With the sudden and unpredictable wave of lockdowns from the COVID-19 pandemic, there are plenty of issues and concerns that can impact your employee’s wellbeing.
Creating an environment whereby employees know they can approach their leaders should they have any concerns is paramount as they transition back to work.
Common concerns with coming back
Many employees may be concerned about returning to work as this may mean adapting to a different routine.
Whether they have been working from home, furloughed, or are looking for a new job, returning to the workplace can be quite stressful for many employees.
Several factors may add to this anxiety:
Wellcome, in partnership with the World Economic Forum, is publishing new research on workplace mental health: Putting Science to Work – Understanding What Works for Workplace Mental Health.
The research by 10 global teams reviewed evidence behind approaches to tackling anxiety and depression at work.

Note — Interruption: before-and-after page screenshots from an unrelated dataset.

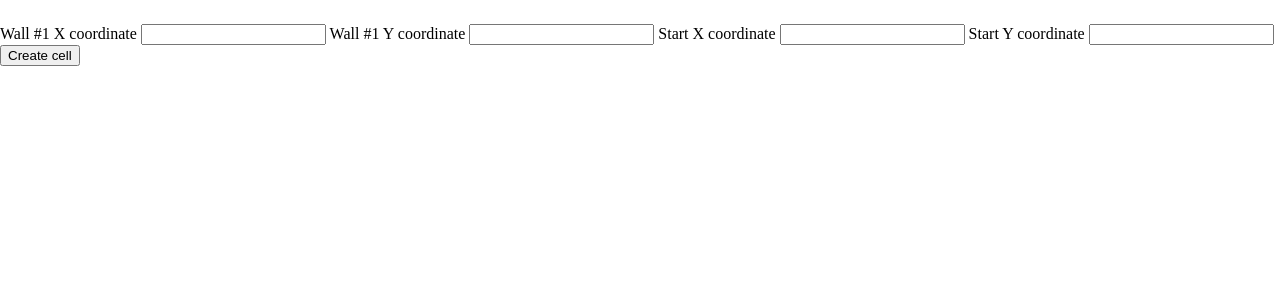
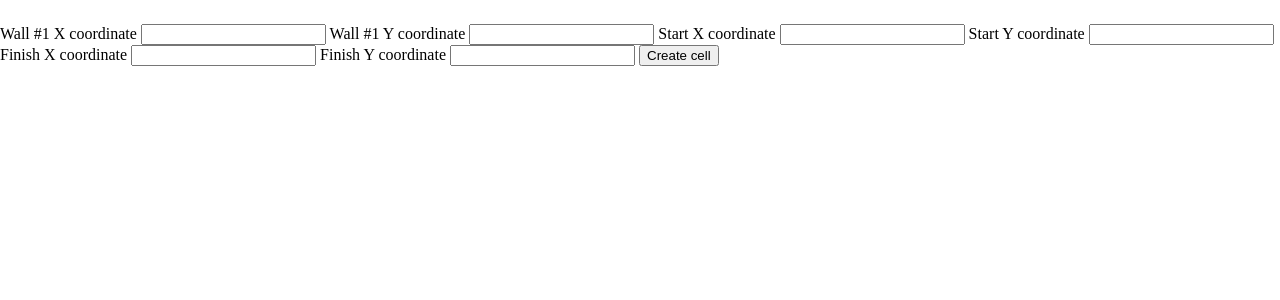
Before and after one commit to jesse-van-mourik/PythonPlayground, a Flask app: page /cellform in a window 1280 px wide. Shown: the part 48-348 px from the top of the page. Run offline with Flask 2, Linux system fonts and the light colour scheme.

Commit message:
Added labels to input elements on the board. Added ability to set an end point/finish.

```diff
--- a/petproject/main.py
+++ b/petproject/main.py
@@ -25,6 +25,11 @@ def create_cell():
     startx = int(request.form['startx']) - 1
     starty = int(request.form['starty']) - 1
     board.board[starty][startx].comment = 'start'
+
+    endx = int(request.form['endx']) - 1
+    endy = int(request.form['endy']) - 1
+    board.board[endy][endx].comment = 'end'
+
     return render_template('board.html', board=board.board)
 
 
--- a/petproject/movement.py
+++ b/petproject/movement.py
@@ -2,6 +2,8 @@ from flask import Blueprint, render_template, request
 from board import board_from_form
 
 bp = Blueprint('movement', __name__)
+
+
 
 
 @bp.route('/right', methods=('POST',))
--- a/petproject/static/board.css
+++ b/petproject/static/board.css
@@ -19,6 +19,10 @@
     background-color: green;
 }
 
+.cell.end{
+    background-color: red;
+}
+
 .center-table{
     display: flex;
     justify-content: center;
--- a/petproject/templates/cellform.html
+++ b/petproject/templates/cellform.html
@@ -11,6 +11,10 @@
     <input type="number" id="startx" name="startx">
     <label for="starty">Start Y coordinate</label>
     <input type="number" id="starty" name="starty">
+    <label for="endx">Finish X coordinate</label>
+    <input type="number" id="endx" name="endx">
+    <label for="endy">Finish Y coordinate</label>
+    <input type="number" id="endy" name="endy">
 
     <input type="submit" value="Create cell">
 </form>
```
Also changed, not shown: petproject/templates/board.html (+8 -4 lines).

The reviews highlighted common actions businesses can adapt to maintain better mental health.
1. Breaking up excessive sitting
Light activity just one hour per eight-hour day may reduce depression symptoms by around 10% and anxiety by 15%.
Encouraging employees to break up excessive sitting by introducing sit-stand desks, standing meetings and movement breaks may help the employee not to feel overwhelmed
2. Stress relieving interventions
To ensure employees are finding the right work-life balance, you could encourage them to make time in their day for something they find relieves them of stress, such as knitting or going for a walk.
Many employees may find it helpful to develop end-of-day habits such as tidying their desk or writing a list of things to do tomorrow.
Specific interventions like meditation and mindfulness can also be useful techniques to relieve stress.
If you’re looking for ideas, check out our 5 Steps to Improving Your Employee’s Wellbeing.
3. Flexible working
By allowing employees to start and end work at times that suit them, this will cater for different schedules and will mean employees may have more work-life balance.
The research by Wellcome highlights the importance of a leader or manager’s support of flexible working when it comes to the success of reducing anxiety and stress, as well as creating a positive workplace culture around different working hours or days away from the workplace.
4. Connect with your team
As you welcome them back to work, encourage your team members to speak to you and share any concerns they may have.
Let them know you understand how returning to the workplace may be overwhelming for a number of reasons and you are mindful of their mental health during this time.
Where possible suggest opportunities for working from home for longer, perhaps even just a couple of days a week to help them settle in.
5. Remember, everyone in your team is different
Wellcome’s research also highlights how much we still don’t know about what works for different people and in different contexts.
For example, many research teams commented on the lack of data about younger workers’ mental health.
The evidence available also widely differs between geographies – for example there is significantly more research on mindfulness in high-income countries compared to low and middle-income settings, with particularly big gaps in the tourism and hospitality sectors.
Comparison across different studies was also difficult, as not every organisation uses the same approach to measure their employees’ mental health in the workplace.
When it comes to the individuals in your team, remember that each employee may need a different approach when it comes to supporting them back to the workplace after a long period away.
6. Share details of your Employee Assistance Programme
If you are a customer of CiC, we can support employees with the issues they may be facing when transitioning back to work.
You can share our details with staff to remind staff of how we can support through this time. It may be useful to remind staff of all the different ways we can help, such as in-the-moment support but also with legal and financial advice too.
Sign up to our newsletter below and follow us on LinkedIn to stay updated with our wellbeing webinar series presented by Harry Key.